It is extremely probable that Etruscan is very old Hungarian. Some deny it, I do not. Older language researchers (who may have become "discredited" in Hungary for political reasons, which says very little about their linguistic theories, a Zionist will often accept Chomsky's work however anti-Palestinian he is and however pro-Palestinian Chomsky is) have cited Etruscan and even Sumerian in a series of older Fenno-Ugrian languages. Now, Sumerian - which I do not at all master, it is one thing to know how to read and write or even speak a language and another simply to know some facts about it - is close to Fenno-Ugrian languages insofar as being agglutinative is concerned.

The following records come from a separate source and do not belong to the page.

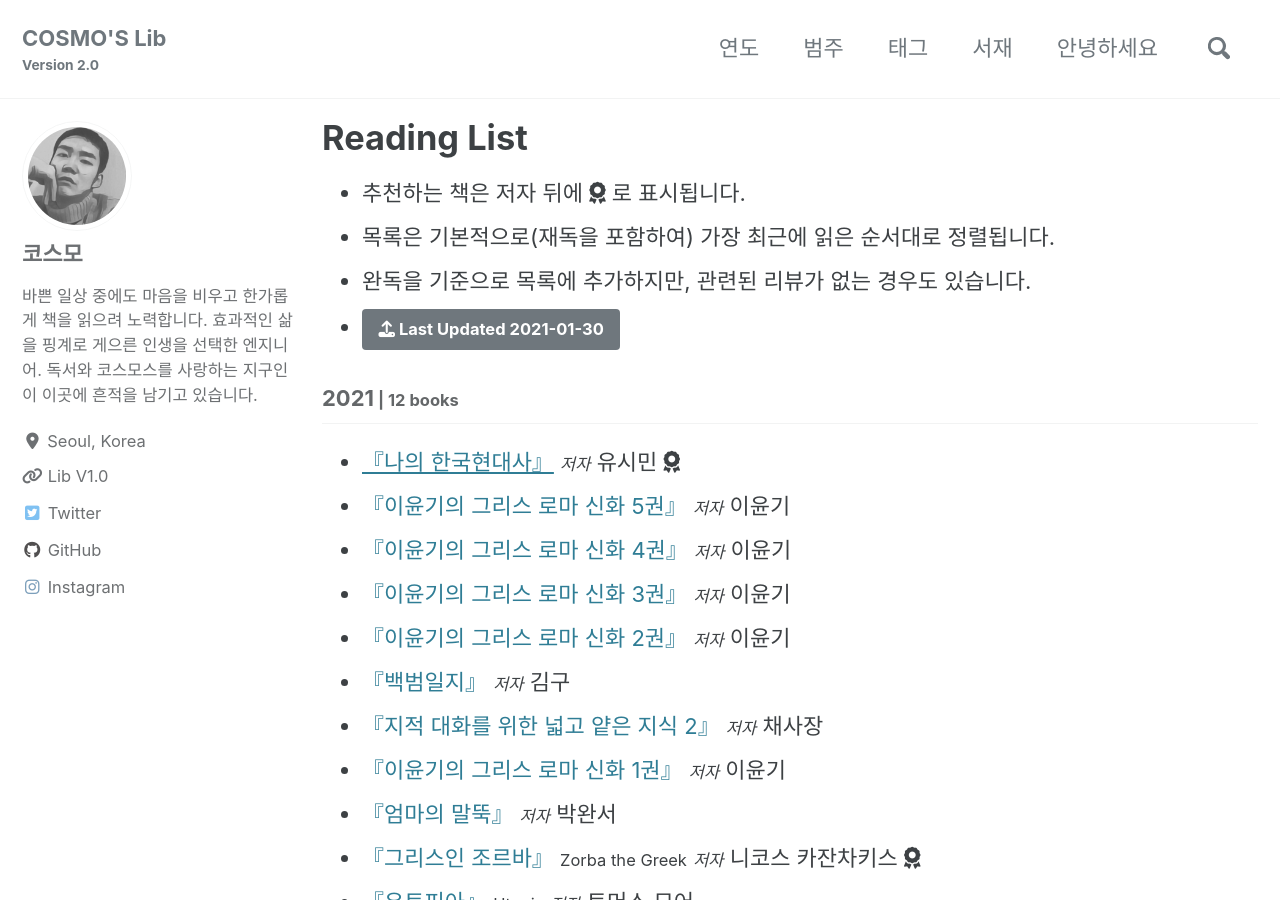
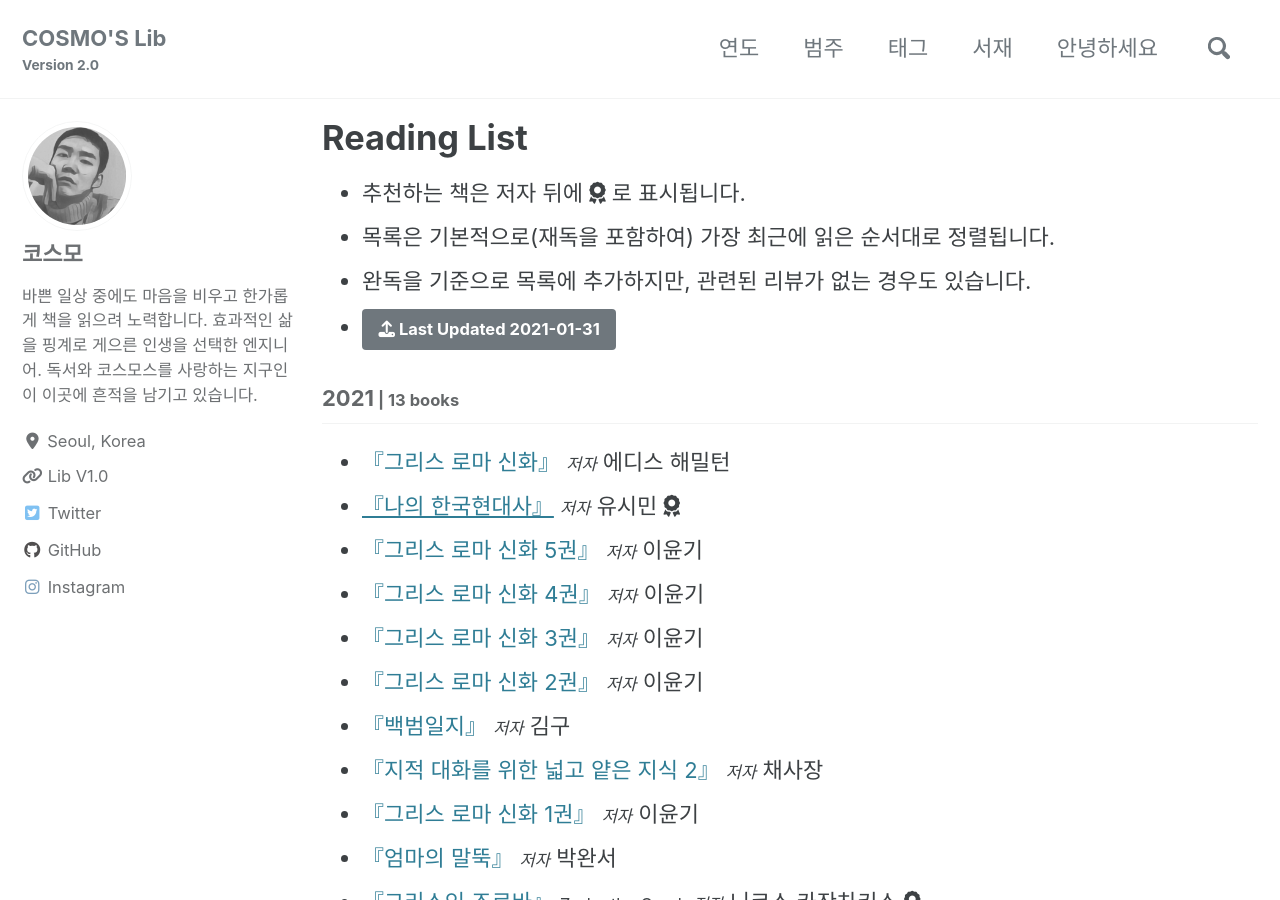
Before and after one commit to deftone2000/cosmo-s-archive, a Jekyll site: the page built from _pages/reading-list.html, in a window 1280 px wide and 900 px high. Built offline with Jekyll 4.4.1, drawn with Linux system fonts in a browser that asks for light colours; cached includes are drawn as plain includes; nearby versions of some CDN libraries; comment, search, counter and statistics services are not loaded; a style sheet for code colours, icons or effects is not loaded.

Commit message:
no message

```diff
--- a/_data/reading.yml
+++ b/_data/reading.yml
@@ -1,7 +1,17 @@
-lastupdate: 2021-01-30
+lastupdate: 2021-01-31
 list:
   - year: "2021"
     books:
+
+      - title: "그리스 로마 신화"
+        ori_title:
+        author: 에디스 해밀턴
+        post_title:
+        cover: https://img.ridicdn.net/cover/1883000015/xxlarge
+        trans: 서미석
+        pub: 현대지성 출판
+        pub_info: 2017.03.16. 전자책 출간
+        post_link:
 
       - title: 나의 한국현대사
         post_title: 한국, 애증의 발자취
@@ -14,7 +24,7 @@ list:
         post_link: /책리뷰/mykorhistory/
         star: true
 
-      - title: "이윤기의 그리스 로마 신화 5권"
+      - title: "그리스 로마 신화 5권"
         ori_title:
         author: 이윤기
         post_title:
@@ -24,7 +34,7 @@ list:
         pub_info: 2010.10.15. 전자책, 종이책 동시 출간
         post_link:
 
-      - title: "이윤기의 그리스 로마 신화 4권"
+      - title: "그리스 로마 신화 4권"
         ori_title:
         author: 이윤기
         post_title:
@@ -34,7 +44,7 @@ list:
         pub_info: 2007.10.15. 전자책, 종이책 동시 출간
         post_link:
 
-      - title: "이윤기의 그리스 로마 신화 3권"
+      - title: "그리스 로마 신화 3권"
         ori_title:
         author: 이윤기
         post_title:
@@ -44,7 +54,7 @@ list:
         pub_info: 2004.08.13. 전자책, 종이책 동시 출간
         post_link:
 
-      - title: "이윤기의 그리스 로마 신화 2권"
+      - title: "그리스 로마 신화 2권"
         ori_title:
         author: 이윤기
         post_title:
@@ -74,7 +84,7 @@ list:
         pub_info: 2020.02.21. 전자책 출간
         post_link:
 
-      - title: "이윤기의 그리스 로마 신화 1권"
+      - title: "그리스 로마 신화 1권"
         ori_title:
         author: 이윤기
         post_title:
```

Also, another possibly Fenno-Ugrian language has turned up between Sumerian and Etruscan - Hattic, the older language of Hattusha. When Hattusha was conquered by speakers of what we call Hittite - which is Indo-European - Hattic was preserved as a sacred language, a bit like Etruscan was preserved among speakers of Latin and Sumerian among speakers of Akkadian and Aramaic Semitic languages.
However, Fenno-Ugrian languages add morphemes only after stem, that is after the morpheme that carries the main word meaning. Bantu languages, and some not really Bantu but close to languages add morphemes before the stem. Sumerian adds morphemes (or added morphemes) at both ends. And Sumerians are in one context in old Babylon called "black heads". Was everyone else there blonde? Or where they black-skinned too?
If Africans were expelled Sumerians, are any African languages related to Fenno-Ugrian in some ways as detectable at least as Merrit Ruhlen's work (the way he relates Indo-European, Fenno-Ugrian, Esquimeaux, Amerindian excepting Na-Dene)? Or could the relevant black skin (if that was the reason for calling them "black heads") be that of Southern India? Of Dravidic languages?
I can only suggest, I have no way as of here and now to check up the details. Task of giving more solid answers should therefore go to someone else in this issue.
Hans Georg Lundahl
Library of Mouffetard Str.
Saint Mary Salomé